The Environmental Working Group has released its latest study of California's water subsidies for agribusiness, and found that they're going to a handful of the biggest farms. In other words, agribusiness gets water at a rate far below its market value, and California taxpayers pick up the tab.
This is an arrangement that's been in place for decades. The subsidies were originally part of a New Deal program called the Central Valley Project, which was intended to help small farmers survive the Depression through subsistence farming. There was a limit to the acreage that could be irrigated; if you had more than that, you were ineligible for subsidies unless you sold your excess land.
There were legal challenges, exemptions, and loopholes, and enforcement was inconsistent at best. In the program's early years, Southern Pacific was the largest recipient of subsidized water. By the forties, the biggest corporations in the state were, just as today, the biggest recipients of water subsidies, at a huge net loss to the taxpayers. Currently, CVP irrigators pay $17 per acre-foot of water; by contrast, San Francisco pays about $650 per acre-foot, and Los Angeles pays about $925. (Since the areas receiving the subsidies are mainly in Bush country, this is arguably a county-level analogue to the relationship between tax-donating Blue States and tax-receiving Red States; in this case, "liberals" pay through the nose for water and conserve it, while "conservatives" get water subsidies and waste it.)
Here's how the EWG describes the CVP:
The CVP cost the federal government $3.6 billion to construct.
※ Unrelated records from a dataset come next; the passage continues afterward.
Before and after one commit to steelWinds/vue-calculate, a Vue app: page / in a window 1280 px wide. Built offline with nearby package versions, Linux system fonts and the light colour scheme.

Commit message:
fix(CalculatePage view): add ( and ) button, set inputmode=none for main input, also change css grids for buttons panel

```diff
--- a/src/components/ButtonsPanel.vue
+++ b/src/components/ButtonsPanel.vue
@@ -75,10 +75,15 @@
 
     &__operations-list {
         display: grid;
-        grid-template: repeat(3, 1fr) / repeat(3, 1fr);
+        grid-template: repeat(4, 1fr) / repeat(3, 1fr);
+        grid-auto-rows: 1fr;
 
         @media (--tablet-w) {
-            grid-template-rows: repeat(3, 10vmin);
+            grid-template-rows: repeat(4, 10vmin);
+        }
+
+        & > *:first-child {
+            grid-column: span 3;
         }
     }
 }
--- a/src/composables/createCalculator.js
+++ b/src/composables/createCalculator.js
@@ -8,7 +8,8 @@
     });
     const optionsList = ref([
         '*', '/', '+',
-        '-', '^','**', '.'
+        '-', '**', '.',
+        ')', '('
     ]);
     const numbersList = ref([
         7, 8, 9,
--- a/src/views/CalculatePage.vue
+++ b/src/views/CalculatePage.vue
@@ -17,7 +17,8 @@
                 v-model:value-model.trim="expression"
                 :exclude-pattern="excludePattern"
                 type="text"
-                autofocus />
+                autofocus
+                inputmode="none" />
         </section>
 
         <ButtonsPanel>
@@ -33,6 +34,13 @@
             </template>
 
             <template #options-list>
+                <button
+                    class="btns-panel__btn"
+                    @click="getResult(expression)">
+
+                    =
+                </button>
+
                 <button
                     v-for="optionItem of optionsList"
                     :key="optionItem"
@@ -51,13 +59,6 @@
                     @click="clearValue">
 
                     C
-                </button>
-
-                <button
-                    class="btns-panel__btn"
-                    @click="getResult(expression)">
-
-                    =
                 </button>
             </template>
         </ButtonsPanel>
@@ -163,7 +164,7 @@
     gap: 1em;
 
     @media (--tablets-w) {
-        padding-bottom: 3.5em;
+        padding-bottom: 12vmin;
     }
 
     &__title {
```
Part of the original deal was that farmers would pay back over $1 billion of this cost within 50 years of project completion. But in 2002 — more than 60 years since the water began flowing — irrigators had only paid back 11 percent of the tab. The reason? CVP recipients had signed 40-year contracts that granted farmers water at rates far below what was necessary to pay back the construction costs.Why does agribusiness continue to get these handouts? Basically, because they're used to having them, and they like them; they see them as entitlements. The subsidies don't really help with production; water comprises a small percentage of production costs for most crops. What the subsidies do cause is waste, partially by encouraging a lackadaisical attitude towards conservation, and partially by encouraging the planting of water-intensive crops like rice, which really don't belong in a desert state like California.
In fact, some of the water rates stipulated in these 40-year contracts were so low that they don't even cover the costs to the government of delivering the water. In 2002, for example, the contract rate for 17 CVP water districts, each of which paid for almost 300,000 acre-feet of water, was just $2 per acre-foot. Yet the cost for delivering this water to these districts was more than $10 per acre-foot. As a result, by 2002, 19 districts had repaid none of their share of the costs. Two districts did better than that: They had repaid $2 and $1.